* [Work request]
Keep every line in which "window" occurs and drop the rest of the data.

* [Given data]
↓↓↓
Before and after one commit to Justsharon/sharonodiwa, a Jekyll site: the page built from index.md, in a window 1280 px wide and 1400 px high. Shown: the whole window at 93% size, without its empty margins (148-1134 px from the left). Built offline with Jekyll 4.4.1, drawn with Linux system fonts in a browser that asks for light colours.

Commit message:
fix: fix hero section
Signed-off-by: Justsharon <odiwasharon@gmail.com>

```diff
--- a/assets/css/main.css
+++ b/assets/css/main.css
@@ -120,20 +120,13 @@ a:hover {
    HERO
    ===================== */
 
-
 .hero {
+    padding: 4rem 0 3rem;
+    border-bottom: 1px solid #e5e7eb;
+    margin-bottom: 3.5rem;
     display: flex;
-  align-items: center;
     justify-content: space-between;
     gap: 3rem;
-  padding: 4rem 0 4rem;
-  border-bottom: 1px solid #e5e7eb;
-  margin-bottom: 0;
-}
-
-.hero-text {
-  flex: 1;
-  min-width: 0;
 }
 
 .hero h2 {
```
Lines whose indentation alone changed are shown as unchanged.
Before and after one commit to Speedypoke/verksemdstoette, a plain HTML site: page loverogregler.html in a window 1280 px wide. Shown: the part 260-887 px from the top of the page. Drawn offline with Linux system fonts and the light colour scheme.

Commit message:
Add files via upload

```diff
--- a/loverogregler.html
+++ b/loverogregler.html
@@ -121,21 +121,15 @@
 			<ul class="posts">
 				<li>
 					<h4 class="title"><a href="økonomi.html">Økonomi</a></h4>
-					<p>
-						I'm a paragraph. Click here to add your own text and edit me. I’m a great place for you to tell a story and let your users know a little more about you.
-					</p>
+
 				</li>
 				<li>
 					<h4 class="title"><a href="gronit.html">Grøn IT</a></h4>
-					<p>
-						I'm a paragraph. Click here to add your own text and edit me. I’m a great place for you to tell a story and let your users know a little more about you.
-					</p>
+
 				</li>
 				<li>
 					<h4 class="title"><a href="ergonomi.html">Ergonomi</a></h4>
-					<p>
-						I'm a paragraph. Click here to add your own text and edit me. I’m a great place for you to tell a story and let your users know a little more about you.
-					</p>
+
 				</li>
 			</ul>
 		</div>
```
↑↑↑
* [Task result]
Before and after one commit to Justsharon/sharonodiwa, a Jekyll site: the page built from index.md, in a window 1280 px wide and 1400 px high. Shown: the whole window at 93% size, without its empty margins (148-1134 px from the left). Built offline with Jekyll 4.4.1, drawn with Linux system fonts in a browser that asks for light colours.
Before and after one commit to Speedypoke/verksemdstoette, a plain HTML site: page loverogregler.html in a window 1280 px wide. Shown: the part 260-887 px from the top of the page. Drawn offline with Linux system fonts and the light colour scheme.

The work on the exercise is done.